Good Minnesotan Issues 1 and 2 by Various Artists through 2D CLOUD Publishing Good Minnesotan is an impressive collection of art and comics compiled and edited by Raighne and Meghan Hogan. This description, from the first issue, is concise and accurate: “Good Minnesotan is a comic/sequential art compendium. The focus of the collections will be experiments in story-telling through the printed form with an obvious keen look at comics all over the board. We give a hard push on the local crowd and those just cutting their teeth on the medium.
The first issue, largely featuring work by Raighne, with supporting roles by Meghan and Justin Skarhus, is dark and menacing. This issue appears heavily influenced by David Mack, Dave McKean, and strangely enough in the first story, Jim Mahfood. Nothing in here is content to simply rest on the page. You encounter abrupt, sometimes confusing, shifts in narrative, as well as artistic jumps in perspective and structure. Raighne uses pencils, inks, watercolors and charcoal to construct a changing palette of textures and depth.
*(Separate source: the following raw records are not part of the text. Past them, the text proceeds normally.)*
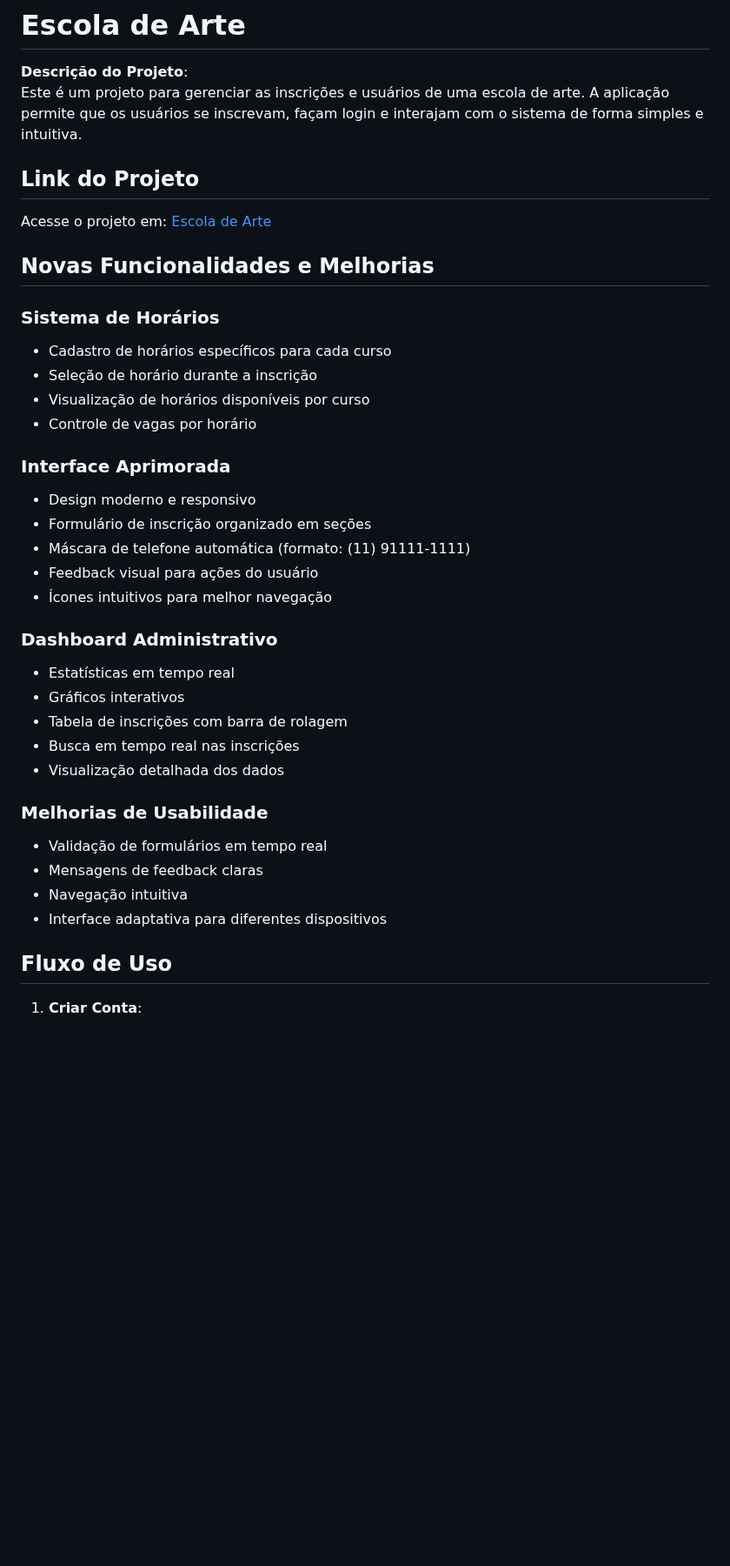
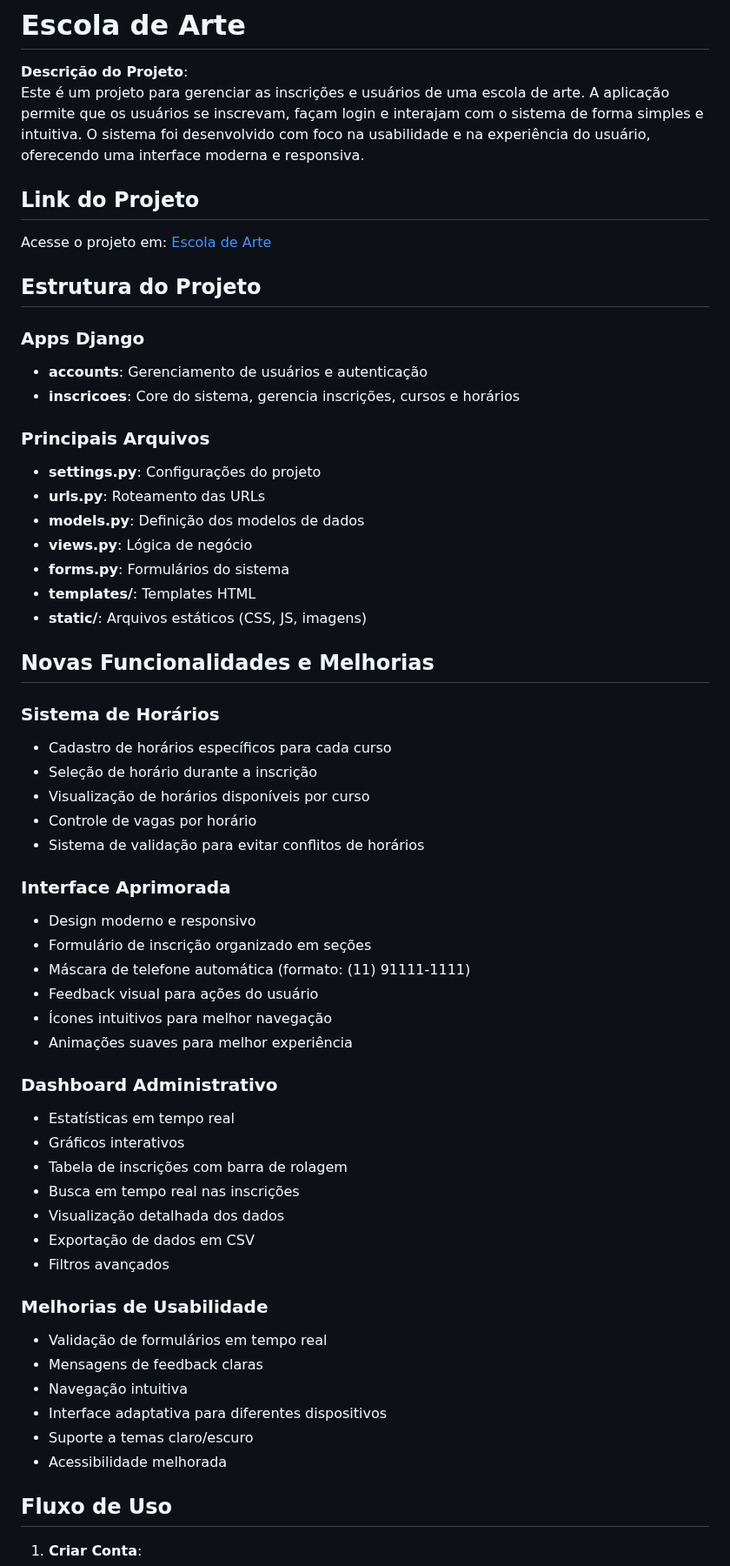
Before and after one commit to Megadurck/escola_arte, a Markdown page: README.md, the part around one of its changes. Shown at 87% size. Rendered like a GitHub page; blank space fills up the shorter version.

```diff
--- a/README.md
+++ b/README.md
@@ -1,10 +1,25 @@
 # Escola de Arte
 
 **Descrição do Projeto**:
-Este é um projeto para gerenciar as inscrições e usuários de uma escola de arte. A aplicação permite que os usuários se inscrevam, façam login e interajam com o sistema de forma simples e intuitiva.
+Este é um projeto para gerenciar as inscrições e usuários de uma escola de arte. A aplicação permite que os usuários se inscrevam, façam login e interajam com o sistema de forma simples e intuitiva. O sistema foi desenvolvido com foco na usabilidade e na experiência do usuário, oferecendo uma interface moderna e responsiva.
 
 ## Link do Projeto
 Acesse o projeto em: [Escola de Arte](https://escola-arte.onrender.com/accounts/login/)
+
+## Estrutura do Projeto
+
+### Apps Django
+- **accounts**: Gerenciamento de usuários e autenticação
+- **inscricoes**: Core do sistema, gerencia inscrições, cursos e horários
+
+### Principais Arquivos
+- **settings.py**: Configurações do projeto
+- **urls.py**: Roteamento das URLs
+- **models.py**: Definição dos modelos de dados
+- **views.py**: Lógica de negócio
+- **forms.py**: Formulários do sistema
+- **templates/**: Templates HTML
+- **static/**: Arquivos estáticos (CSS, JS, imagens)
 
 ## Novas Funcionalidades e Melhorias
 
@@ -13,6 +28,7 @@ Acesse o projeto em: [Escola de Arte](https://escola-arte.onrender.com/accounts/
 - Seleção de horário durante a inscrição
 - Visualização de horários disponíveis por curso
 - Controle de vagas por horário
+- Sistema de validação para evitar conflitos de horários
 
 ### Interface Aprimorada
 - Design moderno e responsivo
@@ -20,6 +36,7 @@ Acesse o projeto em: [Escola de Arte](https://escola-arte.onrender.com/accounts/
 - Máscara de telefone automática (formato: (11) 91111-1111)
 - Feedback visual para ações do usuário
 - Ícones intuitivos para melhor navegação
+- Animações suaves para melhor experiência
 
 ### Dashboard Administrativo
 - Estatísticas em tempo real
@@ -27,12 +44,16 @@ Acesse o projeto em: [Escola de Arte](https://escola-arte.onrender.com/accounts/
 - Tabela de inscrições com barra de rolagem
 - Busca em tempo real nas inscrições
 - Visualização detalhada dos dados
+- Exportação de dados em CSV
+- Filtros avançados
 
 ### Melhorias de Usabilidade
 - Validação de formulários em tempo real
 - Mensagens de feedback claras
 - Navegação intuitiva
 - Interface adaptativa para diferentes dispositivos
+- Suporte a temas claro/escuro
+- Acessibilidade melhorada
 
 ## Fluxo de Uso
 
```
Also changed, not shown: other parts of README.md (+76 -19 lines).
While the first issue of Good Minnesotan is solid, it’s the second issue where I feel like it hits an artistic stride. Raighne and Meghan have now brought more artists into the fold, including Ed Moorman, Gail Kern, Joseph Nixon, Alex Witts, Luke Holden, John Holden, and Nicholas Breutzman.
“Back Pages,” by Ed Moorman and “The Ripoff,” by Nicholas Breutzman and John Holden, are the most traditional “comics” pieces in this 86-page issue. They both feature your standard comics panel structure. Ed Moorman’s “Back Pages” features a reporter hounding a 1966 Bob Dylan as Dylan continually escapes the reporter’s queries. Ed uses a nice balance of black ink and traditional shading to create balanced and visually pleasing panels. For instance, most scenes feature a black-clad Dylan sharing the scene with a lighter, crosshatched suit-wearing reporter.
In Nicholas Breutzman and John Holden’s “The Ripoff” a guy is keen on showing a girl his pierced penis. I won’t give away the story here totally, but the events of the story are accurately represented by the title. Ouch! Anyway, the art here, and I’m only guessing that Nicholas is the artist by the bios provided, is very polished and would seem right at home in an anthology like Fantagraphics’ Mome.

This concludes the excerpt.